[Extracted data entries]

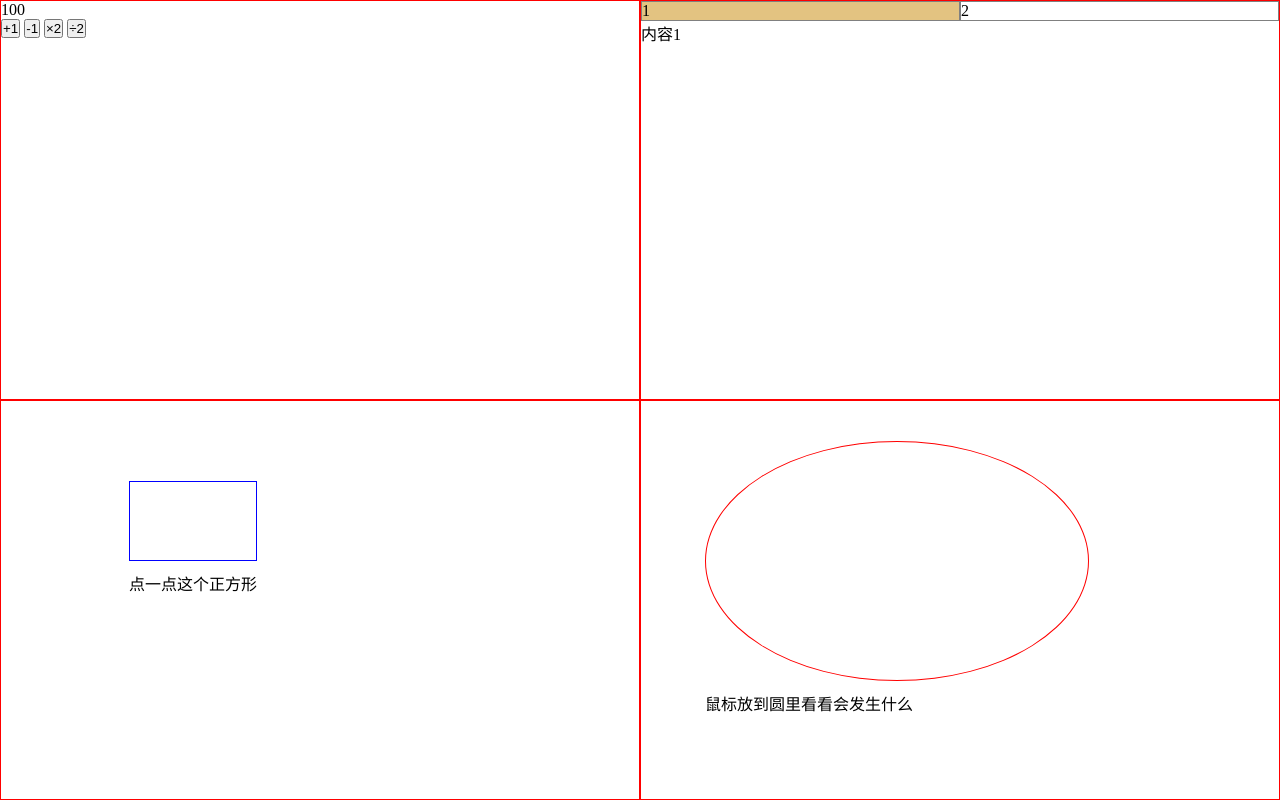
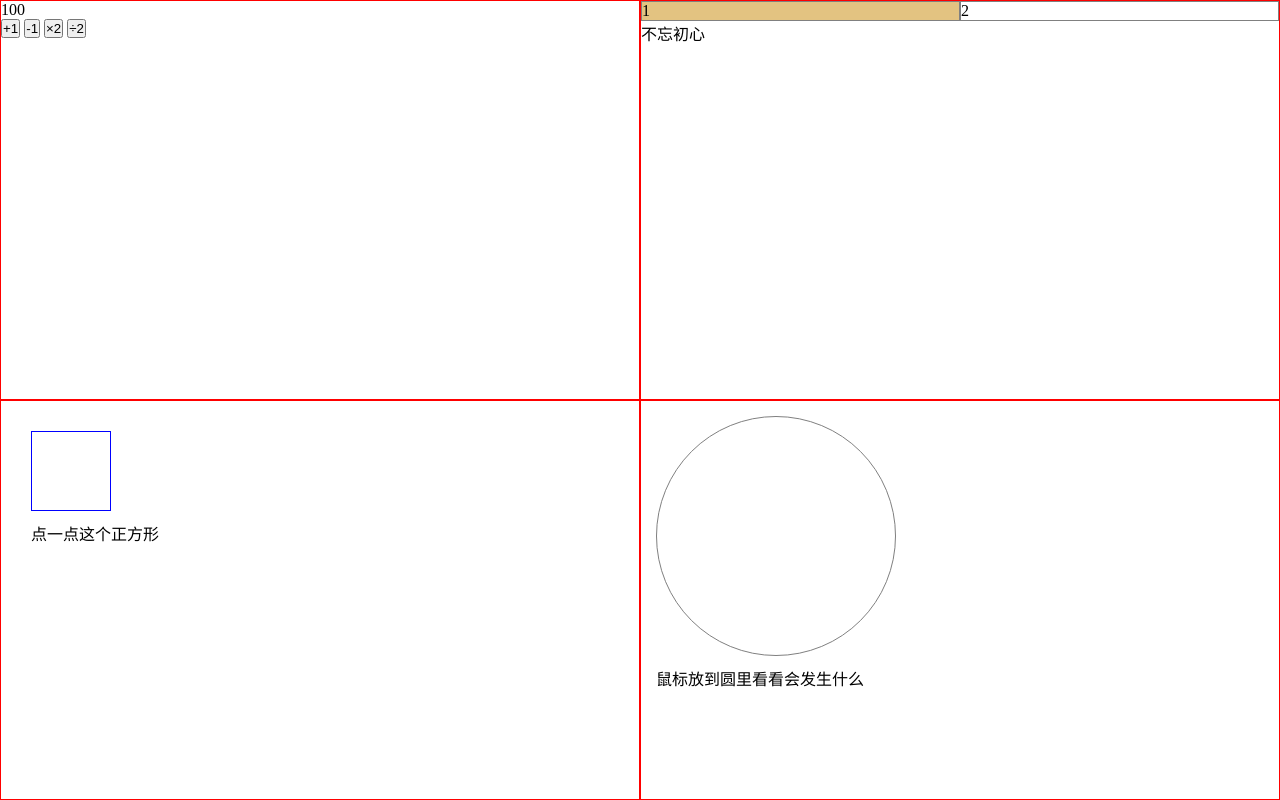
Before and after one commit to alertguo/mvc-demo-2, a website with bundled scripts: page src/index.html in a window 1280 px wide. Built offline with nearby package versions, Linux system fonts and the light colour scheme.

Commit message:
update css

```diff
--- a/src/app1.css
+++ b/src/app1.css
@@ -1,5 +1,2 @@
-#app1{
-
-}
 #app1 .output{}
 #app1 .actions{}
--- a/src/app2.css
+++ b/src/app2.css
@@ -1,5 +1,3 @@
-#app2{
-}
 #app2 .tab-bar{
   display: flex;
 }
--- a/src/app3.css
+++ b/src/app3.css
@@ -1,10 +1,10 @@
 #app3{
-  padding-top: 10vh;
-  padding-left: 10vw;
+  padding-top: 30px;
+  padding-left: 30px;
 }
 #app3 .square{
   border: 1px solid blue;
-  width: 10vw;
+  max-width: 10vh;
   height: 10vh;
   margin-bottom: 10px;
   transition: transform 1s;
--- a/src/app4.css
+++ b/src/app4.css
@@ -1,6 +1,6 @@
 #app4{
-  padding-left: 5vw;
-  padding-top: 5vh;
+  padding-left: 15px;
+  padding-top: 15px;
 }
 @keyframes change {
   0%{
@@ -14,10 +14,10 @@
   }
 }
 #app4 .circle{
-  width: 30vw;
-  height: 30vh;
+  max-width: 30vh;
+  min-height: 30vh;
   border-radius: 50%;
-  border: 1px solid red;
+  border: 1px solid grey;
   margin-bottom: 10px;
 }
 #app4 .circle.active {
--- a/src/index.html
+++ b/src/index.html
@@ -26,8 +26,8 @@
       <li>2</li>
     </ol>
     <ol class="tab-content">
-      <li>内容1</li>
-      <li>欢迎光临</li>
+      <li>不忘初心</li>
+      <li>方得始终</li>
     </ol>
   </section>
   <section id="app3">
```
Also changed, not shown: dist/index.html, 8 other files.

Instructions to follow:
Output a precise copy of the entries, leaving the images out.

Response:
Before and after one commit to alertguo/mvc-demo-2, a website with bundled scripts: page src/index.html in a window 1280 px wide. Built offline with nearby package versions, Linux system fonts and the light colour scheme.

Commit message:
update css

```diff
--- a/src/app1.css
+++ b/src/app1.css
@@ -1,5 +1,2 @@
-#app1{
-
-}
 #app1 .output{}
 #app1 .actions{}
--- a/src/app2.css
+++ b/src/app2.css
@@ -1,5 +1,3 @@
-#app2{
-}
 #app2 .tab-bar{
   display: flex;
 }
--- a/src/app3.css
+++ b/src/app3.css
@@ -1,10 +1,10 @@
 #app3{
-  padding-top: 10vh;
-  padding-left: 10vw;
+  padding-top: 30px;
+  padding-left: 30px;
 }
 #app3 .square{
   border: 1px solid blue;
-  width: 10vw;
+  max-width: 10vh;
   height: 10vh;
   margin-bottom: 10px;
   transition: transform 1s;
--- a/src/app4.css
+++ b/src/app4.css
@@ -1,6 +1,6 @@
 #app4{
-  padding-left: 5vw;
-  padding-top: 5vh;
+  padding-left: 15px;
+  padding-top: 15px;
 }
 @keyframes change {
   0%{
@@ -14,10 +14,10 @@
   }
 }
 #app4 .circle{
-  width: 30vw;
-  height: 30vh;
+  max-width: 30vh;
+  min-height: 30vh;
   border-radius: 50%;
-  border: 1px solid red;
+  border: 1px solid grey;
   margin-bottom: 10px;
 }
 #app4 .circle.active {
--- a/src/index.html
+++ b/src/index.html
@@ -26,8 +26,8 @@
       <li>2</li>
     </ol>
     <ol class="tab-content">
-      <li>内容1</li>
-      <li>欢迎光临</li>
+      <li>不忘初心</li>
+      <li>方得始终</li>
     </ol>
   </section>
   <section id="app3">
```
Also changed, not shown: dist/index.html, 8 other files.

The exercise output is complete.